Helen Courtier conveys very successfully how a terrible storm interrupted the process of milking. She recreates the fraught atmosphere and the physicality of the scene through vivid images and language that appeals to the senses. I like the closeness of Helen's observations and her strong personal involvement as she describes how the frightened cattle reacted to the violence of the elements. There's a real feeling of foreboding as the reluctant cows were plugged into the pumps and the milking began, just before the "rain hit the barn like a million meteorites".
Moniza Alvi, this term's guest poet, was born in Pakistan and brought up in Hertfordshire. She has published two collections, "The Country at My Shoulder" and "A Bowl of Warm Air".
The Last Milking
The atmosphere was distressing,
"Last milking" they said,
But the storm was coming,The wind was creeping around the farm, ready to
pounce and attack,
Like a wild animal hunting its prey.
The cows were reluctant,
Refusing to move and pulling back,
Digging their heels into the ground,
Squelching through the greeny-brown mud and slush,
As the sky blackened, clouds slowly moved overhead.
They plugged the cows into the pumps,
Squirting the jets of milk into the glass bottles,
Every cow attached to a sucking pump,
As the rain hit the barn like a million meteorites falling from the sky.
Then it came, CRASH!
The first thunderbolt,
The team panicked, hurried it all up,
The creamy-white milk swished up the pipes.
The cold, hard wind rushed through the trees.
Lightning crackling, bushes alight,
They cut the milking short, they had to.
Cows in the barn, us too,
Hearing trees fall and fences split,
Safe and warm,
Until the storm passed.

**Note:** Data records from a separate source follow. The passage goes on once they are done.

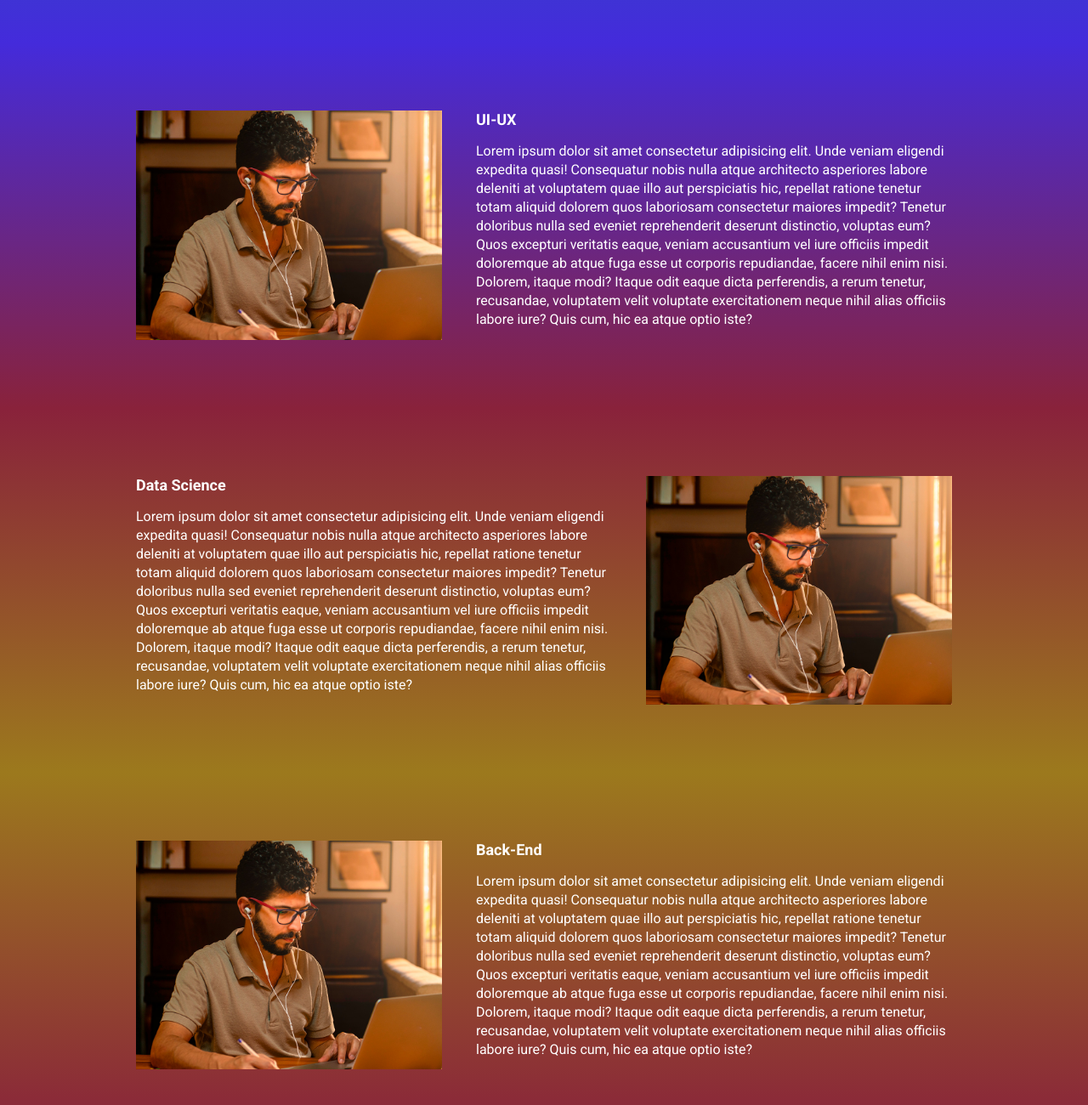
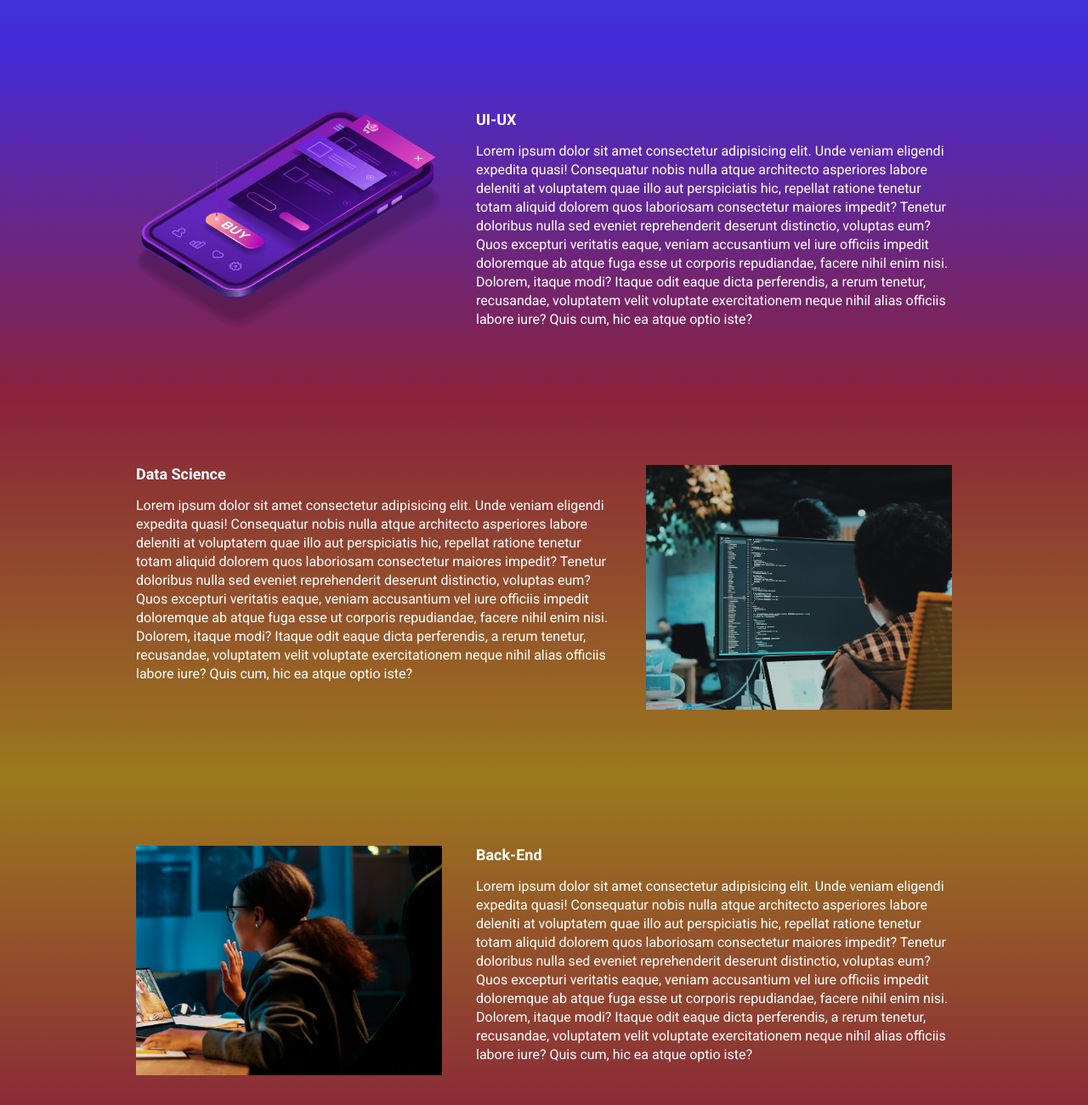
Before and after one commit to lKysztyl/ebac_tech_talks, a website built with Parcel: page src/index.html in a window 1280 px wide. Shown: the part 940-2240 px from the top of the page at 85% size. Built offline with nearby package versions, Linux system fonts and the light colour scheme.

Commit message:
style: modificando as imagens das seções

```diff
--- a/src/index.html
+++ b/src/index.html
@@ -61,7 +61,7 @@
                     Lorem ipsum dolor sit amet consectetur adipisicing elit. Unde veniam eligendi expedita quasi! Consequatur nobis nulla atque architecto asperiores labore deleniti at voluptatem quae illo aut perspiciatis hic, repellat ratione tenetur totam aliquid dolorem quos laboriosam consectetur maiores impedit? Tenetur doloribus nulla sed eveniet reprehenderit deserunt distinctio, voluptas eum? Quos excepturi veritatis eaque, veniam accusantium vel iure officiis impedit doloremque ab atque fuga esse ut corporis repudiandae, facere nihil enim nisi. Dolorem, itaque modi? Itaque odit eaque dicta perferendis, a rerum tenetur, recusandae, voluptatem velit voluptate exercitationem neque nihil alias officiis labore iure? Quis cum, hic ea atque optio iste?
                 </p>
             </div>
-            <img class="event__image" src="./images/frontend.png" alt="front-end">
+            <img class="event__image" src="./images/ui-ux.png" alt="ui-ux">
         </div>
     </section>
     <section class="event event--data-science">
@@ -72,7 +72,7 @@
                     Lorem ipsum dolor sit amet consectetur adipisicing elit. Unde veniam eligendi expedita quasi! Consequatur nobis nulla atque architecto asperiores labore deleniti at voluptatem quae illo aut perspiciatis hic, repellat ratione tenetur totam aliquid dolorem quos laboriosam consectetur maiores impedit? Tenetur doloribus nulla sed eveniet reprehenderit deserunt distinctio, voluptas eum? Quos excepturi veritatis eaque, veniam accusantium vel iure officiis impedit doloremque ab atque fuga esse ut corporis repudiandae, facere nihil enim nisi. Dolorem, itaque modi? Itaque odit eaque dicta perferendis, a rerum tenetur, recusandae, voluptatem velit voluptate exercitationem neque nihil alias officiis labore iure? Quis cum, hic ea atque optio iste?
                 </p>
             </div>
-            <img class="event__image" src="./images/frontend.png" alt="front-end">
+            <img class="event__image" src="./images/data.png" alt="Data Science">
         </div>
     </section>
     <section class="event event--backend event--image-left">
@@ -83,7 +83,7 @@
                     Lorem ipsum dolor sit amet consectetur adipisicing elit. Unde veniam eligendi expedita quasi! Consequatur nobis nulla atque architecto asperiores labore deleniti at voluptatem quae illo aut perspiciatis hic, repellat ratione tenetur totam aliquid dolorem quos laboriosam consectetur maiores impedit? Tenetur doloribus nulla sed eveniet reprehenderit deserunt distinctio, voluptas eum? Quos excepturi veritatis eaque, veniam accusantium vel iure officiis impedit doloremque ab atque fuga esse ut corporis repudiandae, facere nihil enim nisi. Dolorem, itaque modi? Itaque odit eaque dicta perferendis, a rerum tenetur, recusandae, voluptatem velit voluptate exercitationem neque nihil alias officiis labore iure? Quis cum, hic ea atque optio iste?
                 </p>
             </div>
-            <img class="event__image" src="./images/frontend.png" alt="front-end">
+            <img class="event__image" src="./images/backend.png" alt="back-end">
         </div>
     </section>
 
```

Helen Courtier, aged 13, receives "Why is the Sky?" edited by John Agard (Faber). Submitted by R Maloney of Sidmouth College, Devon, who receives a set of Poetry Society posters with teacher's notes. Please send students' poems to The TES, Admiral House, 66-68 East Smithfield, London E1 9XY